EXERCISE DETAILS — Would you please copy every line below that includes the string "ipynb"?

DATA RECORDS —

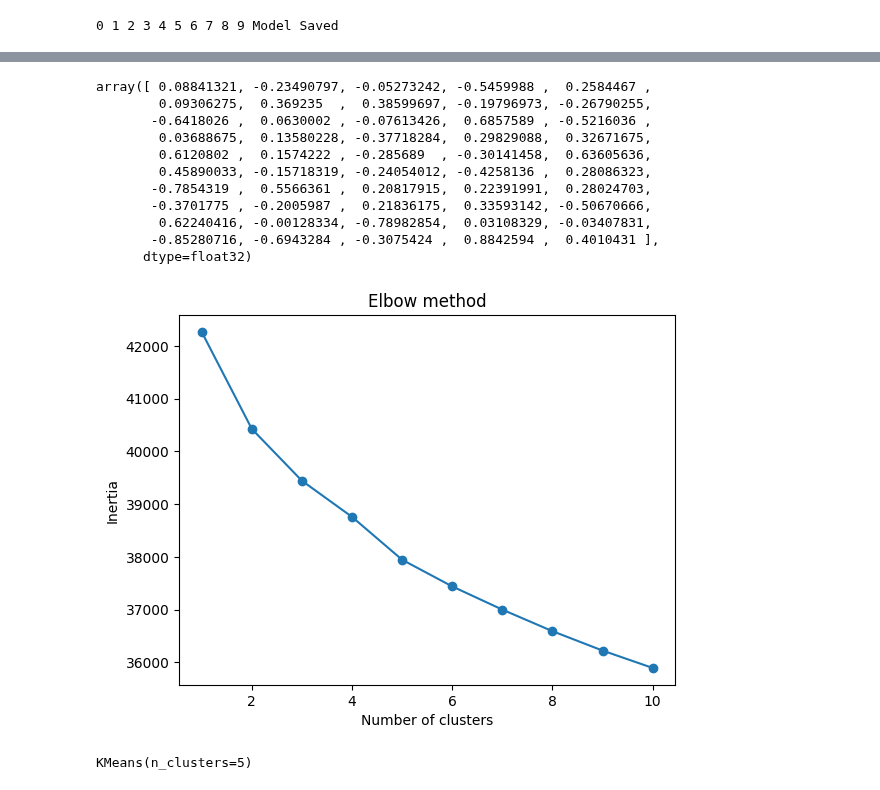
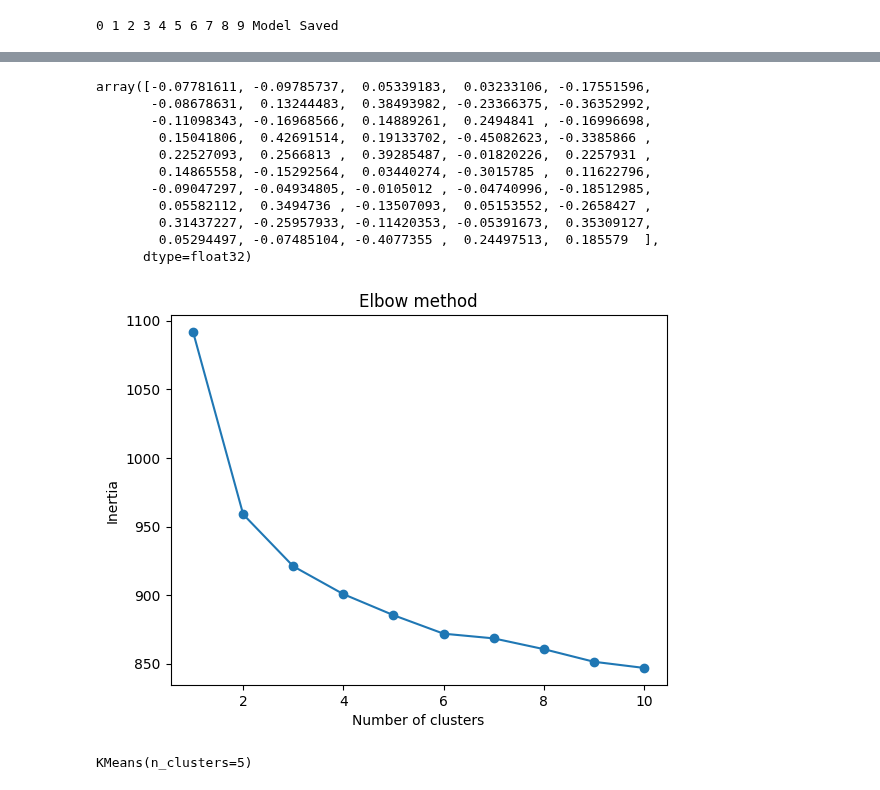
Before and after one commit to jacksonwalters/natural-language-processing, a Jupyter notebook: topic_modeling/topic_modeling_k-means.ipynb, the cells around one changed output, grey strips where cells are left out. Cells and saved outputs as stored; diff of their text form; code cells hidden in the pictures.

Commit message:
just use simple .csv with comments

```diff
--- a/topic_modeling/topic_modeling_k-means.ipynb
+++ b/topic_modeling/topic_modeling_k-means.ipynb
@@ -22,0 +17,5 @@ sample_data = data['text'][:n_samples]
+# %%
+#read in the data
+data = pd.read_csv('comments.csv',header=None,names=['comment'])
+n_samples = 1000
+sample_data = data['comment'][:n_samples]
@@ -85,37 +98,37 @@ doc_vectors = {doc:model.infer_vector(word_tokenize(doc.lower())) for doc in sam
 # %%
 list(doc_vectors.values())[0]
 # %% [output]
-array([ 0.08841321, -0.23490797, -0.05273242, -0.5459988 ,  0.2584467 ,
-        0.09306275,  0.369235  ,  0.38599697, -0.19796973, -0.26790255,
-       -0.6418026 ,  0.0630002 , -0.07613426,  0.6857589 , -0.5216036 ,
-        0.03688675,  0.13580228, -0.37718284,  0.29829088,  0.32671675,
-        0.6120802 ,  0.1574222 , -0.285689  , -0.30141458,  0.63605636,
-        0.45890033, -0.15718319, -0.24054012, -0.4258136 ,  0.28086323,
-       -0.7854319 ,  0.5566361 ,  0.20817915,  0.22391991,  0.28024703,
-       -0.3701775 , -0.2005987 ,  0.21836175,  0.33593142, -0.50670666,
-        0.62240416, -0.00128334, -0.78982854,  0.03108329, -0.03407831,
-       -0.85280716, -0.6943284 , -0.3075424 ,  0.8842594 ,  0.4010431 ],
+array([-0.07781611, -0.09785737,  0.05339183,  0.03233106, -0.17551596,
+       -0.08678631,  0.13244483,  0.38493982, -0.23366375, -0.36352992,
+       -0.11098343, -0.16968566,  0.14889261,  0.2494841 , -0.16996698,
+        0.15041806,  0.42691514,  0.19133702, -0.45082623, -0.3385866 ,
+        0.22527093,  0.2566813 ,  0.39285487, -0.01820226,  0.2257931 ,
+        0.14865558, -0.15292564,  0.03440274, -0.3015785 ,  0.11622796,
+       -0.09047297, -0.04934805, -0.0105012 , -0.04740996, -0.18512985,
+        0.05582112,  0.3494736 , -0.13507093,  0.05153552, -0.2658427 ,
+        0.31437227, -0.25957933, -0.11420353, -0.05391673,  0.35309127,
+        0.05294497, -0.07485104, -0.4077355 ,  0.24497513,  0.185579  ],
       dtype=float32)
 # %%
 #perform k-means clustering on embedded documents
 # %%
 from sklearn.cluster import KMeans
 
-data = list(doc_vectors.values())
+doc_vectors_list = list(doc_vectors.values())
 inertias = []
 
 for i in range(1,11):
     kmeans = KMeans(n_clusters=i)
-    kmeans.fit(data)
+    kmeans.fit(doc_vectors_list)
     inertias.append(kmeans.inertia_)
 
 plt.plot(range(1,11), inertias, marker='o')
 plt.title('Elbow method')
 plt.xlabel('Number of clusters')
 plt.ylabel('Inertia')
 plt.show()
 # %% [output]
-[figure, old version]
+[figure, new version]
 # %%
 num_clusters = 5
 cluster_indices = [i for i in range(num_clusters)]
```
Also changed, not shown: parts of 9 cells of this notebook, 3 other files.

EXERCISE ANSWER —
Before and after one commit to jacksonwalters/natural-language-processing, a Jupyter notebook: topic_modeling/topic_modeling_k-means.ipynb, the cells around one changed output, grey strips where cells are left out. Cells and saved outputs as stored; diff of their text form; code cells hidden in the pictures.
--- a/topic_modeling/topic_modeling_k-means.ipynb
+++ b/topic_modeling/topic_modeling_k-means.ipynb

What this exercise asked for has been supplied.